Exercise requirements → Your task is to copy each line of the records that includes the string "title".
[[ Data for this task, beginning ]]
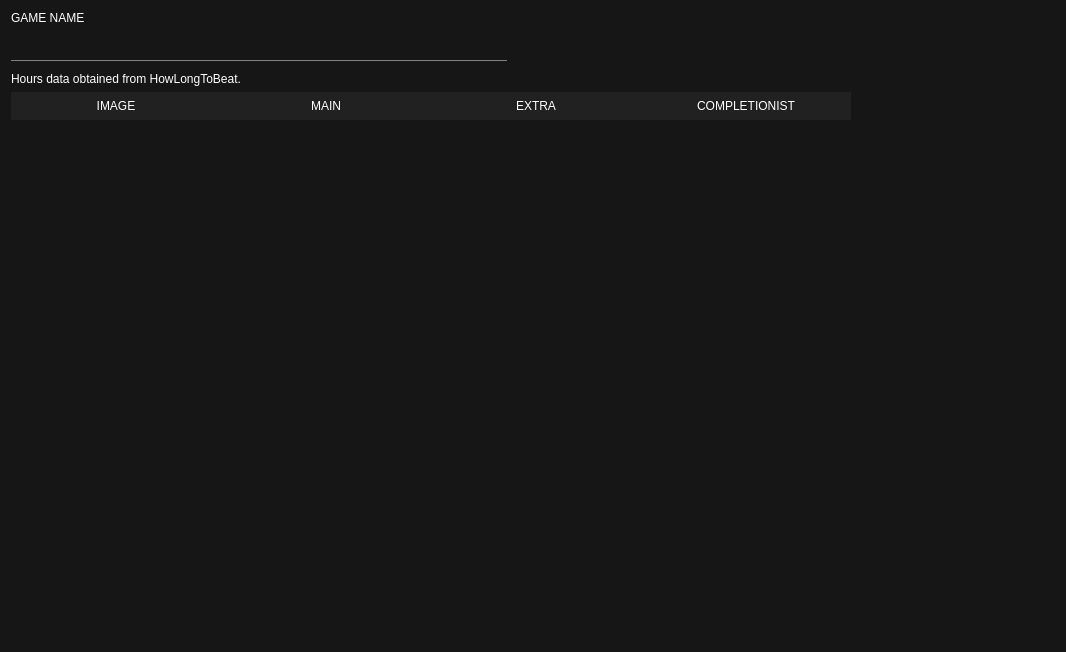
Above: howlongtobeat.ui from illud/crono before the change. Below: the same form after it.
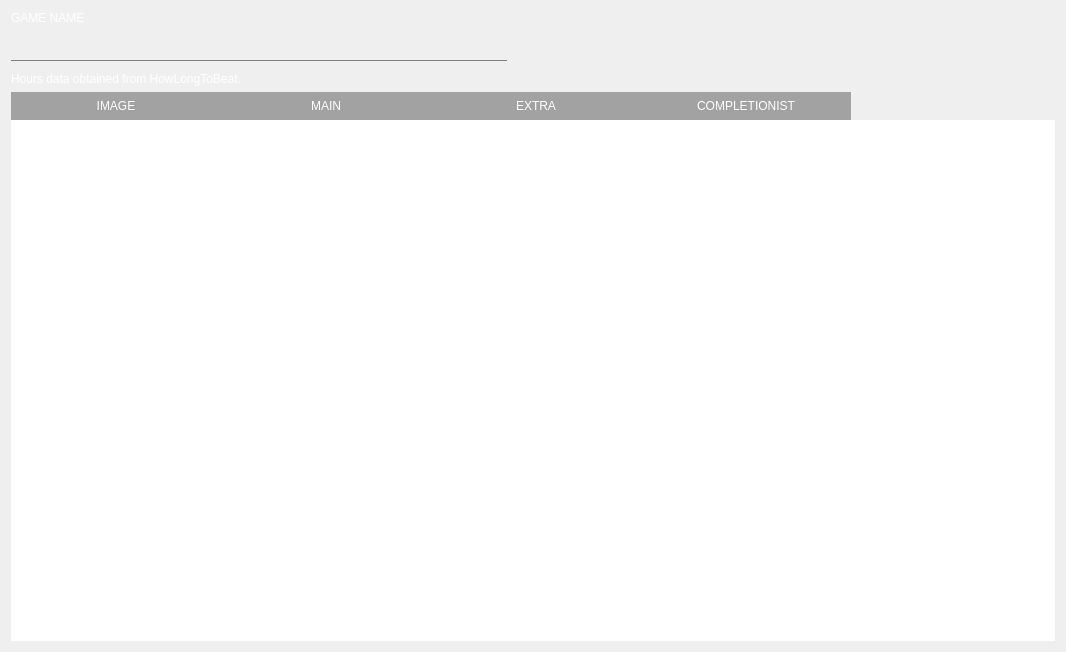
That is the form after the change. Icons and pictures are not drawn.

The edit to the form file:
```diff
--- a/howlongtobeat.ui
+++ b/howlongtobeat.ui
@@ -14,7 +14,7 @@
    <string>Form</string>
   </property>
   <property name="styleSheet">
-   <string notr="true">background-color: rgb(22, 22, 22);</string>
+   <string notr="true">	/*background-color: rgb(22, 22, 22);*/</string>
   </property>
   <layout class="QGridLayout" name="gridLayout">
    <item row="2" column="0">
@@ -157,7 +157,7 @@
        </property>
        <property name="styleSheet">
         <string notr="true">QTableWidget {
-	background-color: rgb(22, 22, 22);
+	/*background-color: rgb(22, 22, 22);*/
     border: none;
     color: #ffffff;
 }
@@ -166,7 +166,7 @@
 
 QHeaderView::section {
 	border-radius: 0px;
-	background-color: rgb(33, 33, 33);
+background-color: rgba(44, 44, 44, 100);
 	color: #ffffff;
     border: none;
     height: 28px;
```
[[ Data for this task, end ]]
[[ Data for this task, beginning ]]
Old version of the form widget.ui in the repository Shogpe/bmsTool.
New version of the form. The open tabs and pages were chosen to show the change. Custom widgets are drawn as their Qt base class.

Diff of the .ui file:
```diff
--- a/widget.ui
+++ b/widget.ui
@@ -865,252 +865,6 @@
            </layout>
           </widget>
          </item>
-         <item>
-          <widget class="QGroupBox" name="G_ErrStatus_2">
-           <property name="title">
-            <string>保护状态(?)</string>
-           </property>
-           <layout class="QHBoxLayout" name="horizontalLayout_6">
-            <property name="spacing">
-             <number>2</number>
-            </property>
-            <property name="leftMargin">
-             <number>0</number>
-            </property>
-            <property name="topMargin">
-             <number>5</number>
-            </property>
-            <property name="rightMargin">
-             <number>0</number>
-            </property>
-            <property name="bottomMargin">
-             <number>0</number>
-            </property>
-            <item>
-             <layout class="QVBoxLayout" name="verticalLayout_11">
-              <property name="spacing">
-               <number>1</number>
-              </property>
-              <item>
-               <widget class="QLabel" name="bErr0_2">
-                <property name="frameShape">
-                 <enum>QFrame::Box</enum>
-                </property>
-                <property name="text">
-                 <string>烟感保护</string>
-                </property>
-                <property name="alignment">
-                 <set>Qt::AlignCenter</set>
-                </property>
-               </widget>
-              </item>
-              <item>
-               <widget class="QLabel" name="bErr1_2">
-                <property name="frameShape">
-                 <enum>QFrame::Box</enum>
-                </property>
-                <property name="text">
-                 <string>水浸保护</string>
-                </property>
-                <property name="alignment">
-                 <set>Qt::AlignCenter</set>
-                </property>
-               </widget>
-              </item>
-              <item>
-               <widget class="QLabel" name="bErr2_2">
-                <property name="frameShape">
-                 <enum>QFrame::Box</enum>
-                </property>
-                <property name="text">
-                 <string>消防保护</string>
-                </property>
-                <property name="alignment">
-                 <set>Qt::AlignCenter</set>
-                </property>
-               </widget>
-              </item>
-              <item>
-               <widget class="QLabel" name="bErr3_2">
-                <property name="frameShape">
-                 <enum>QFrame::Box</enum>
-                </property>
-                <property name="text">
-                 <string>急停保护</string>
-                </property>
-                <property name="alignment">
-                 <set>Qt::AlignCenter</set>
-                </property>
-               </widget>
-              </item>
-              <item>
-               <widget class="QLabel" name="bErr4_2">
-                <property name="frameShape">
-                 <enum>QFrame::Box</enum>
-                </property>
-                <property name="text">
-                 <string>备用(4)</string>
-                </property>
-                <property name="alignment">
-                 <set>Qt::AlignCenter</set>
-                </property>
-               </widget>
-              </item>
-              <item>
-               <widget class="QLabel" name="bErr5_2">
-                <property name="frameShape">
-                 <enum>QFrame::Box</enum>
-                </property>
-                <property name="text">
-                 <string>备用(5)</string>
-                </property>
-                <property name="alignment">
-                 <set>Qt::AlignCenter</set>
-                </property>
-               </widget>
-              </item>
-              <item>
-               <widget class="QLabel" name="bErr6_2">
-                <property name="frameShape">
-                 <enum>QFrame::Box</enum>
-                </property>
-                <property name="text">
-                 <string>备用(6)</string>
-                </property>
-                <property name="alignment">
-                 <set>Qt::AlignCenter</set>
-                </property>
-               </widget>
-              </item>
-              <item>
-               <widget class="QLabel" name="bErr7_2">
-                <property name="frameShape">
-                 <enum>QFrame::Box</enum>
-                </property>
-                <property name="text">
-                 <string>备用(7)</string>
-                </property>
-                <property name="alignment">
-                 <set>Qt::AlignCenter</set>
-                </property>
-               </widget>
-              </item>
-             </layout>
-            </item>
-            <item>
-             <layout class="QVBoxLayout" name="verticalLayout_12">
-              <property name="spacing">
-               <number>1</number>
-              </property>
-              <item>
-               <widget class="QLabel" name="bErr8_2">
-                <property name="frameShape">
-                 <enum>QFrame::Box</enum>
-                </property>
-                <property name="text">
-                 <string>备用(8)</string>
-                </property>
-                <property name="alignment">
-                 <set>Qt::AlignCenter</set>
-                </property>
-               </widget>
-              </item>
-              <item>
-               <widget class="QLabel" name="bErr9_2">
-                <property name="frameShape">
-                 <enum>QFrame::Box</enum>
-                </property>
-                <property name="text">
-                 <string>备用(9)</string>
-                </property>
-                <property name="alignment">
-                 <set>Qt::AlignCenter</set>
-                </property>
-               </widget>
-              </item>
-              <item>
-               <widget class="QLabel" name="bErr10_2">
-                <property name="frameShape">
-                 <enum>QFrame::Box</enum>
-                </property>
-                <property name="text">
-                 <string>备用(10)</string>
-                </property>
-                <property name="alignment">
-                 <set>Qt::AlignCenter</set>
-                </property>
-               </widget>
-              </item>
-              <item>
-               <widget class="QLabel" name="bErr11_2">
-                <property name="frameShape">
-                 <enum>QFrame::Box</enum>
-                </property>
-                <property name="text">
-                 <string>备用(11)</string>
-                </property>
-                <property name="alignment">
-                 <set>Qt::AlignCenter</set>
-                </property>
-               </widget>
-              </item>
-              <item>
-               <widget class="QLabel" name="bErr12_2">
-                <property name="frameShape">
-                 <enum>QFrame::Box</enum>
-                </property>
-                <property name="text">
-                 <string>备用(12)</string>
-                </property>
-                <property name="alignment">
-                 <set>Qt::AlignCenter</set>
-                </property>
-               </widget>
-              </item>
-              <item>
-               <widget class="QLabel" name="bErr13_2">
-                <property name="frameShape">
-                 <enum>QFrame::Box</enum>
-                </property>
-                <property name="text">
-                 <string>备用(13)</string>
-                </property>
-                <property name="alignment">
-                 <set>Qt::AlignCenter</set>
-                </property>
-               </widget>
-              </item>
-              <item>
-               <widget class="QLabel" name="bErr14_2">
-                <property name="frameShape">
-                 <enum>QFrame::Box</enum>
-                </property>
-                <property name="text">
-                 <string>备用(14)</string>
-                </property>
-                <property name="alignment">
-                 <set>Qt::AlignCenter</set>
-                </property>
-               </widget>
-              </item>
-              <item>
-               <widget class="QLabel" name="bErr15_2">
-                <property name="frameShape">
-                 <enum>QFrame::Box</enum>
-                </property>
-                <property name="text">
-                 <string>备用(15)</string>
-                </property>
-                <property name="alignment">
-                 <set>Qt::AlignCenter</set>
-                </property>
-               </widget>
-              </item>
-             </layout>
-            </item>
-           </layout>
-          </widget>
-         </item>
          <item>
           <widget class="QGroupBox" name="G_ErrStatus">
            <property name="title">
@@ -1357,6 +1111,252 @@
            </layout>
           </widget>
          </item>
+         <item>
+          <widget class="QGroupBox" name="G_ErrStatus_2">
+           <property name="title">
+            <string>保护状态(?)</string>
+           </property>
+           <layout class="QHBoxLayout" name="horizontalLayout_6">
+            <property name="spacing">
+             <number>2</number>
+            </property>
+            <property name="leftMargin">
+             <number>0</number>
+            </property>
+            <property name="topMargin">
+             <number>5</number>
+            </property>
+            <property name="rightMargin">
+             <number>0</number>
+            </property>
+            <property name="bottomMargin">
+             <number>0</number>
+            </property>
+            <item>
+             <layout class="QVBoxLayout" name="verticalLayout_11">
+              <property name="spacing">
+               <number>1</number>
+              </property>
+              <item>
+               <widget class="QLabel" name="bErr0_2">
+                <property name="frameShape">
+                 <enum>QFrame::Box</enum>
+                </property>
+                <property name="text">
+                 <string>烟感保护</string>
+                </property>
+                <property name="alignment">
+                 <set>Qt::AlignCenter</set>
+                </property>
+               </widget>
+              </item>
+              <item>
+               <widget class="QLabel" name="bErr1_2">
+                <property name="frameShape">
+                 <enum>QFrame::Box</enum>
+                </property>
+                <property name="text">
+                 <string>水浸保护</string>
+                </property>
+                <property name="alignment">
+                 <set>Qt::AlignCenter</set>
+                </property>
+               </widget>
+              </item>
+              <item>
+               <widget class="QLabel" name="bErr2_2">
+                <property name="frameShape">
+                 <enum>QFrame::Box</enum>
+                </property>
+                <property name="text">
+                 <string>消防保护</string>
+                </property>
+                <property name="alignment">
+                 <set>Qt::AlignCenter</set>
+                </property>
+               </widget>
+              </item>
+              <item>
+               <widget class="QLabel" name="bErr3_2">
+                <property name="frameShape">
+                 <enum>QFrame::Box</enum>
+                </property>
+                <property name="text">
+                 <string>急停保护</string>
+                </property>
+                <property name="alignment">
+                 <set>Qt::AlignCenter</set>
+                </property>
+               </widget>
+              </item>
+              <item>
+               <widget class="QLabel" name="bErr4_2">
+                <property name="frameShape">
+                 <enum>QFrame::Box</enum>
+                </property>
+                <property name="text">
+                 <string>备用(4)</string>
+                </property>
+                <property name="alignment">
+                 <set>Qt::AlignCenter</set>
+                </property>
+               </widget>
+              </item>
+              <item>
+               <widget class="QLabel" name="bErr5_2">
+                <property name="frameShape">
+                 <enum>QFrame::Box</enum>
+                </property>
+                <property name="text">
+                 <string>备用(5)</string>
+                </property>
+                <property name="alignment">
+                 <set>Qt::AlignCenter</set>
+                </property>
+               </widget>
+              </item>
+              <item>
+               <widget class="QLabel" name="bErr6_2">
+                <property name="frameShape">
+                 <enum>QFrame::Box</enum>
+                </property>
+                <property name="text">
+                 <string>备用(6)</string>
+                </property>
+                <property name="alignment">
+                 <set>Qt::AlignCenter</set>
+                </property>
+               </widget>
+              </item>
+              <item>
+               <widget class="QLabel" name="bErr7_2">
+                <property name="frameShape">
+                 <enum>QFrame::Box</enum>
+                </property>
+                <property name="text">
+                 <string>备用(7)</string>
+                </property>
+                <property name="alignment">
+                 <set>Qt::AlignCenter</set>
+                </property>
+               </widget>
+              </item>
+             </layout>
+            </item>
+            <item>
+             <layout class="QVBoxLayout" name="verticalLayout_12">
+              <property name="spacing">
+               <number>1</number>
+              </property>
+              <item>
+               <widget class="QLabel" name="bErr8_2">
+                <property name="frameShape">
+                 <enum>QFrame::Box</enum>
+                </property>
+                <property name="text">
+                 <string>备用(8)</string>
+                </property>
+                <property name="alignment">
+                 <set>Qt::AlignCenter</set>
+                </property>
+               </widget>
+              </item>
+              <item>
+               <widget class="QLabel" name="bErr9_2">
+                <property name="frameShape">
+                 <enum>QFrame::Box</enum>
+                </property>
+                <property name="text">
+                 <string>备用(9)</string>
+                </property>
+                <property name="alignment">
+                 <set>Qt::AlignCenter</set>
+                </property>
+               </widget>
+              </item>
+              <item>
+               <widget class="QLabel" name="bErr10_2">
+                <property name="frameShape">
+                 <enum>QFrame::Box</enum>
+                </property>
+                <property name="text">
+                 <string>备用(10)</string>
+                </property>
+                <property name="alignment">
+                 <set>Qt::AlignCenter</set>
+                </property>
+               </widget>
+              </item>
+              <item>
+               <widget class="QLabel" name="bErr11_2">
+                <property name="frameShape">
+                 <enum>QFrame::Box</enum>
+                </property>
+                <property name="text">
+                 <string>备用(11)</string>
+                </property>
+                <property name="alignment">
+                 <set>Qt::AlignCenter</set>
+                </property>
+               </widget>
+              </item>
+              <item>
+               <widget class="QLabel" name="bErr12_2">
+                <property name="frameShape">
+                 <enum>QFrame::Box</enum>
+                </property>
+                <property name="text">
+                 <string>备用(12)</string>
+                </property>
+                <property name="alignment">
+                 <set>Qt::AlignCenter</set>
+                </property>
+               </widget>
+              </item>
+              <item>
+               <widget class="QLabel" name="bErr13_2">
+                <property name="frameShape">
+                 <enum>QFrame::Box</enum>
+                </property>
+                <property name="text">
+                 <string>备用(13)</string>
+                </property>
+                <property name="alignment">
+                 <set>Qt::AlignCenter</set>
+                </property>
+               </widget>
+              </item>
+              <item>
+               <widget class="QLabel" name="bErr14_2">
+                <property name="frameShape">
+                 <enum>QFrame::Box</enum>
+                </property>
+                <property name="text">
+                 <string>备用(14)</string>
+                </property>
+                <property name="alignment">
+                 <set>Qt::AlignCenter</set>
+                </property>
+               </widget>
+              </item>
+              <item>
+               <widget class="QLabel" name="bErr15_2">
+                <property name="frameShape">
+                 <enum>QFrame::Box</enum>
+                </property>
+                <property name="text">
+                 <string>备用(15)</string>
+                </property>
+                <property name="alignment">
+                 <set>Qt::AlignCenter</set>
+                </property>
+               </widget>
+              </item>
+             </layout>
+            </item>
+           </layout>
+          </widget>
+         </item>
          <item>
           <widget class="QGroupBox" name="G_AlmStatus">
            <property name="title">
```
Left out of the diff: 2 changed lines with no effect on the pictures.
[[ Data for this task, end ]]
Result of this task →
-           <property name="title">
            <property name="title">
+           <property name="title">
            <property name="title">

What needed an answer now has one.